McAuley explores families in depth, paying attention to both their collection and their private lives. As with the descendants of Jules Strauss, these families generally witnessed a drift away from their Jewish heritage over the generations, and particularly among young women. For these women, struggling “to reconcile their autonomy with the subordinate roles assigned to them in their respective families,” McAuley argues that “leaving the faith was a silent rebellion, an attempt to regain whatever control they could grasp.”

But turning one’s back on Judaism was irrelevant to Nazi-era racial politics, and the descendants of those illustrious families who remained in France during World War II endured fates resembling those of their Jewish compatriots, including betrayal. of their French fellow citizens. McAuley reminds us that although Auschwitz may have been a German project, nearly 90 percent of the French Jews who were deported there were first taken to Drancy, the notorious concentration camp on the outskirts of Paris that was ” entirely managed by the French authorities”.

He pays particular attention to Béatrice de Camondo, who converted to Catholicism in 1942 and believed that her social status would protect her. She will nevertheless die in Auschwitz, like her children and her ex-husband, Léon Reinach, ending the Camondo lineage for eternity.

But McAuley’s intention is not to offer portraits in mistaken faith. On the contrary, he is unabashed in his admiration for these families and their commitment to the possibilities of their country. He notes with emotion in an epilogue that “each in its own way, the collections – and now the museums – that this Jewish elite left behind were attempts to create something beautiful in an increasingly hostile environment”, but that “the real beauty these collectors have achieved is in their respective visions of Franco-Jewish encounter, a passionate embrace by a cast of outsiders from a place where they have come to see themselves as insiders.

“The Vanished Collection” by Pauline Baer de Pérignon (New Vessel Press, 256 pages)

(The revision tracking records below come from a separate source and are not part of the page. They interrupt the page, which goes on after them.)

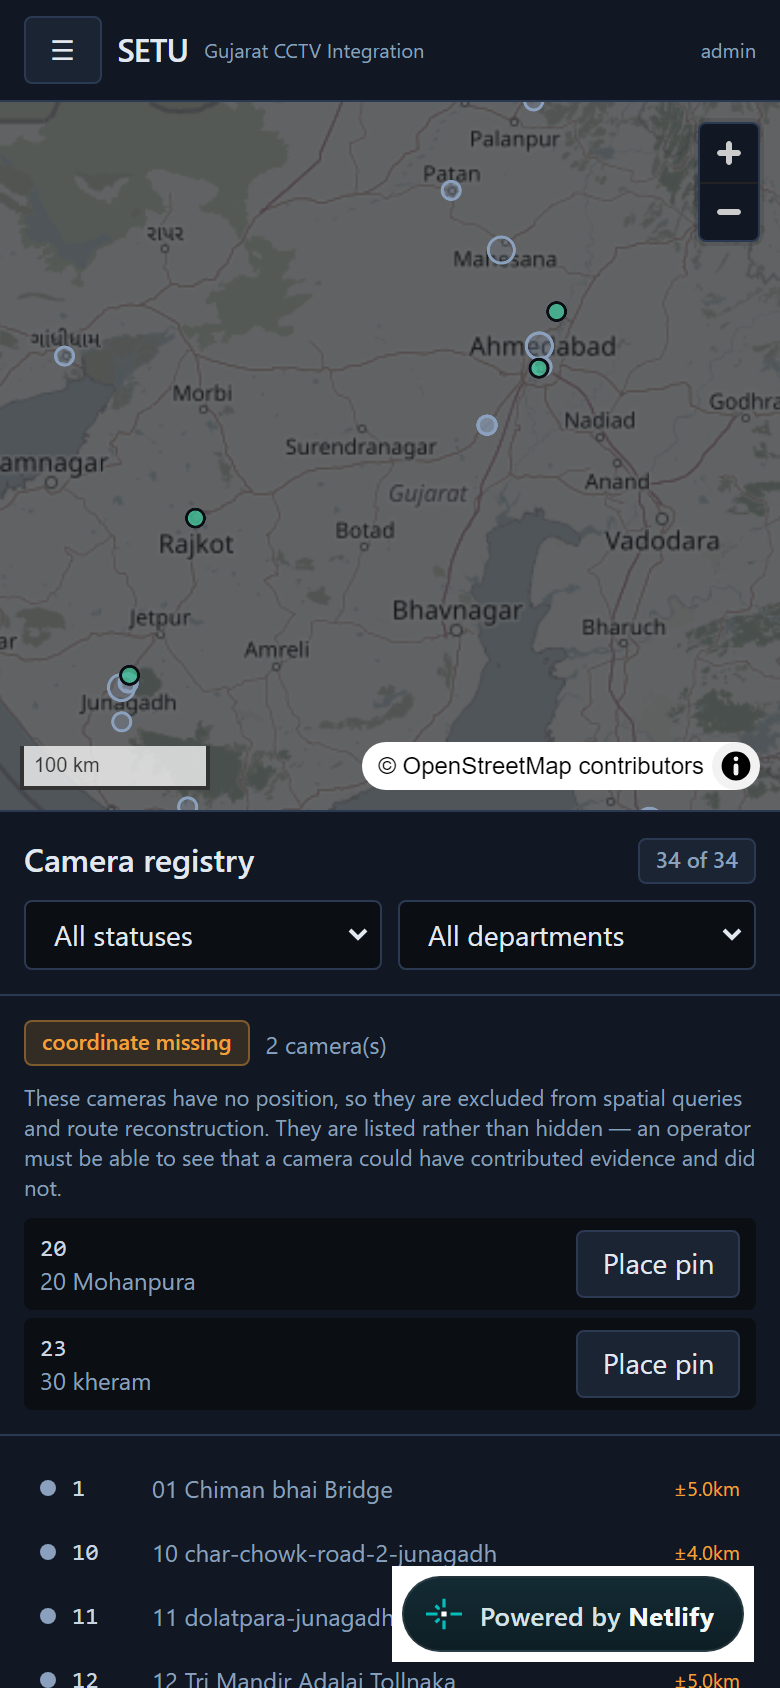
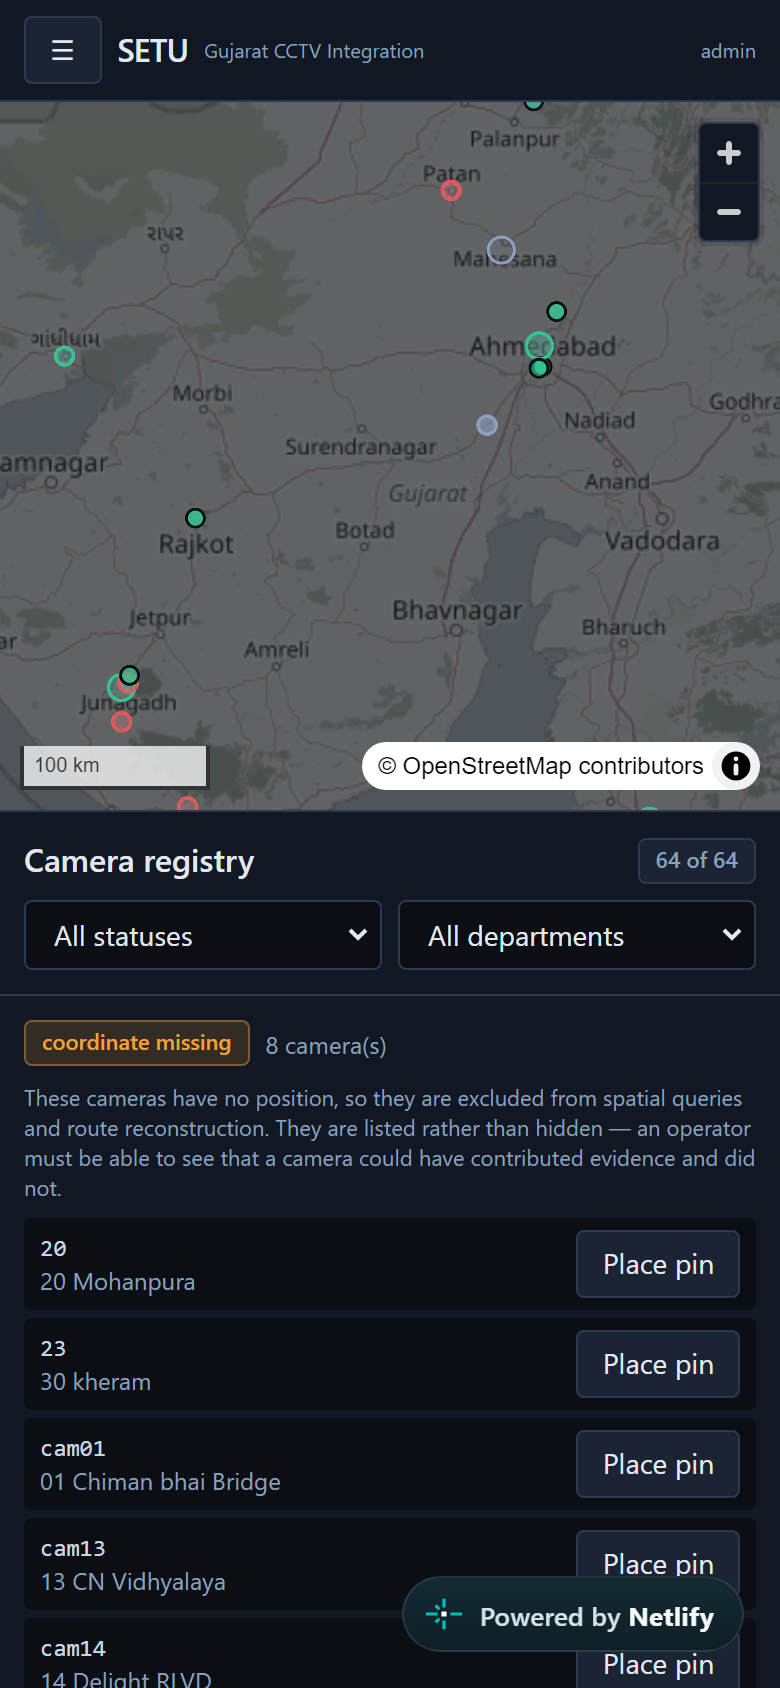
Attack the two limitations that were called permanent, and record what held
Both were stated in the README as things that would not improve. One of them moved.

**Intrusion detection now runs on the government feed.** The bonus feature's only
zone was on a REPLAY harness camera, so the capability rested entirely on simulated
attribution. `cam22` produced a real plate detection at (614, 941) in its own 1920x1080
frame, so a zone was drawn over that camera's near carriageway and a rescan raised a
genuine `zone_intrusion` alert on a live government camera, with a crop and a real
coordinate behind it. Six zone alerts now stand beside the six watchlist ones.

**Department attribution is confirmed unavailable, from three sources rather than
one.** `/api/ingest` returns 1,373 bytes and the keys `id` and `name`. The estate's own
control-room page fetches a different path, `cameras.json`, which raised the real
possibility that we had been reading the wrong endpoint all along -- it returns the
same 1,373 bytes and the same two keys. The dashboard HTML contains no occurrence of
`department`, `owner`, `agency`, `GSRTC`, `Panchayat`, `Municipal`, `Health` or
`Police`. So 29 of 30 cameras keep the default, and the README says why rather than
inventing the one field a department-scoped access-control model exists to protect.

**Upscaling crops before OCR does nothing at all.** Measured at 1x, 2x, 3x and 4x over
40 frames of the own-feed clip: identical output at every scale -- 8 valid reads, 5
[…]

diff --git a/README.md b/README.md
@@ -123,6 +123,22 @@ earlier pass on cam07 read `GJ3ZAG0344` from a genuine Gujarat plate whose crop 
 `GJ32AG0344` — a real detection, one character wrong. The estate does occasionally
 present a legible plate. It does not do so reliably enough to trace a vehicle.
 
+**The estate is genuinely heterogeneous, and the registry now proves it.** The
+catalogue publishes no codec, resolution or frame rate — it returns 1,373 bytes and two
+keys, `id` and `name` — so every property below was measured from the decoded stream and
+written back to the registry:
+
+| Property | Observed across 30 government cameras |
+|---|---|
+| Codec | **24 × H.264, 6 × H.265** |
+| Resolution | 2560×1440, 1920×1080, 1280×960, 1280×720, 960×576 |
+| Measured frame rate | 15.0 – 30.1 fps, per camera |
+| Status after probing | 26 ACTIVE, 4 UNREACHABLE |
+
+The organiser's checklist asks that a pipeline handle mixed H.264/H.265 and mixed
+resolutions. That is now a property of the registry a reviewer can read, rather than a
+claim in a document.
+
 Declared frame rate remains unreliable, as §2.2 warns: **5 of the 8 cameras that both
 declare a rate and delivered frames diverge by more than 5%** — camera 15 declares
 12.5 fps and delivers 5.38. Another 17 delivered frames while declaring nothing at all.
@@ -448,10 +464,15 @@ submission.
    resolution invalidates its zones — the frame size a zone was drawn against is stored
    with it so that can be detected rather than silently mis-evaluated. Turning a CCTV
    frame into ground coordinates needs camera calibration this estate does not publish.
-8. **The deployed instance now carries one government-feed detection, and it is a
-   false positive.** A full 30-camera sweep on 2026-09-02 wrote exactly one record to
-   the deployed database, and it is a camera's own on-screen caption rather than a
-   vehicle. It is left in place: deleting a real output because it is unflattering
+8. **The deployed instance carries three government-feed detections; one is a real
+   number plate and two are not.** Sweeps on 2026-09-02 wrote three records, and all
+   three crops were opened and looked at: `cam03` is the camera's own on-screen caption,
+   `cam02` is a dark building facade with no plate in it, and **`cam22` is a genuine
+   yellow commercial plate** read as `AZ9072`. None satisfies Indian plate grammar, so
+   none becomes a registration — which on `cam22` is the filter working correctly on a
+   real plate rather than on noise. The plate is two-line and our recogniser reads one
+   line, so even a sharper image of it would not produce a complete registration; see
+   DISCOVERY finding 20. All three are left in place. It is left in place: deleting a real output because it is unflattering
    would make the error rate look better than it is, and the crop is committed so
    anyone can see what happened. Note this is the same class of record as the twelve
    `REPLAY-` misreads already in the database — of 21 detections, 8 are grammar-valid
@@ -492,6 +513,8 @@ submission.
    exactly one record, the caption described in limitation 8 — so route reconstruction,
    watchlist matching and speed flagging all still rest on own-feed and `REPLAY-`
    material. Intrusion zones are the exception: they need a vehicle box rather than a
-   readable plate, and a rescan over stored history raised **5 zone alerts** alongside
-   the 6 watchlist ones. The console labels the source of every hop and alert so this is
+   readable plate. A zone drawn over the near carriageway of `cam22` — a live
+   government camera — raises a real `zone_intrusion` alert on that camera's own
+   detection, so the bonus feature is demonstrated on the government feed and not only
+   on the replay harness. Six zone alerts stand alongside the six watchlist ones. The console labels the source of every hop and alert so this is
    visible rather than assumed. See [`docs/DEPLOYMENT.md`](docs/DEPLOYMENT.md) §4.

diff --git a/docs/DISCOVERY.md b/docs/DISCOVERY.md
@@ -520,6 +520,63 @@ One check in this session was also wrong in the other direction and is worth adm
 `34 dhanori` was first flagged as 267 km out of place, because the reference city used
 for the comparison was picked badly. It is 14 km from Navsari and correct.
 
+## Finding 20 - three ways the plate ceiling was attacked, and what each returned
+
+**2026-09-02.** After the estate was fully onboarded, the remaining gap was the one
+that matters most: 3,292 frames across 26 live cameras and **zero** grammar-valid
+registrations. Three separate attempts to move that number, each measured rather than
+argued.
+
+**Upscaling the crop before OCR: a no-op.** The detector can hand the recogniser a
+crop 60 px wide, and `fast_plate_ocr` resizes internally, so a better interpolation
+first might plausibly help. Run over 40 frames of the own-feed clip at 1x, 2x, 3x and
+4x cubic upscale, the results are not merely similar, they are **identical**: 8
+grammar-valid reads, 5 distinct plates, the same five strings, `KA25AB1542` present in
+all four. The library normalises the input itself and nothing upstream of that
+survives. Not shipped, because there is nothing to ship.
+
+**Tiling: rejected earlier, see Finding 18.** More boxes, no more plates, and it lost
+the correct registration.
+
+**The one real plate this estate has produced is two-line.** `cam22` yielded a genuine
+yellow commercial plate, enlarged and inspected: the lower row reads roughly `AZ 90 2`
+and the upper row is an unrecoverable smear. Our recogniser reads a single line of up
+to ten characters, so a two-row plate cannot form a complete registration even when
+legible -- the read returns one row and the Indian grammar filter correctly rejects it.
+This is worth recording as a genuine capability gap rather than a resolution problem,
+but building two-line handling now would be building against a single illegible
+example, which is the mistake this project keeps declining to make.
+
+The conclusion after three attempts is unchanged and now better evidenced: what is
+missing is pixels on the plate. `AZ9072` is the useful datum, because it separates the
+two failure modes we keep having to explain. The detector is not merely firing on
+signage; it found a real plate. The plate was not readable.
+
+## Finding 21 - the thin catalogue is the estate's, not our parsing
+
+**2026-09-02.** Before writing that the estate publishes no department attribution,
+three sources were checked rather than one.
+
+`GET /api/ingest` returns **1,373 bytes for thirty cameras**, and the union of keys
+across all of them is exactly `["id", "name"]`. The estate's own control-room page
+fetches a different path, `cameras.json`, which raised the possibility that the richer
+document existed somewhere and we were reading the wrong endpoint: it returns the same
+1,373 bytes and the same two keys. The dashboard HTML itself contains no occurrence of
+`department`, `dept`, `owner`, `agency`, `GSRTC`, `Panchayat`, `Municipal`, `Health` or
+`Police`.
+
+So the integration guide's promise -- "every camera with its id, location, codec, live
+status, stream properties, and all three URLs" -- is not met by anything the estate
+serves, and the pre-submission checklist item "camera list and per-camera properties
+are read from `/api/ingest`" cannot be satisfied by any participant. Raised with the
+organisers in `docs/SUPPORT_QUERY.md`.
+
+The consequence for us is stated rather than worked around: department attribution is
+unavailable for 29 of 30 cameras, and inventing it would mean fabricating the single
+field a department-scoped access-control model exists to protect. Per-camera codec,
+resolution and frame rate *are* recoverable, because they can be measured from the
+decoded stream, and now are.
+
 ## Local evaluation hardware
 
 Python 3.12.5, Docker 29.7.2, Node 20.14, **NVIDIA RTX 4050 Laptop, 6 GB VRAM**.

“The House of Fragile Things: Jewish Art Collectors and the Fall of France” by James McAuley (Yale University Press, 320 pages)


Comments are closed.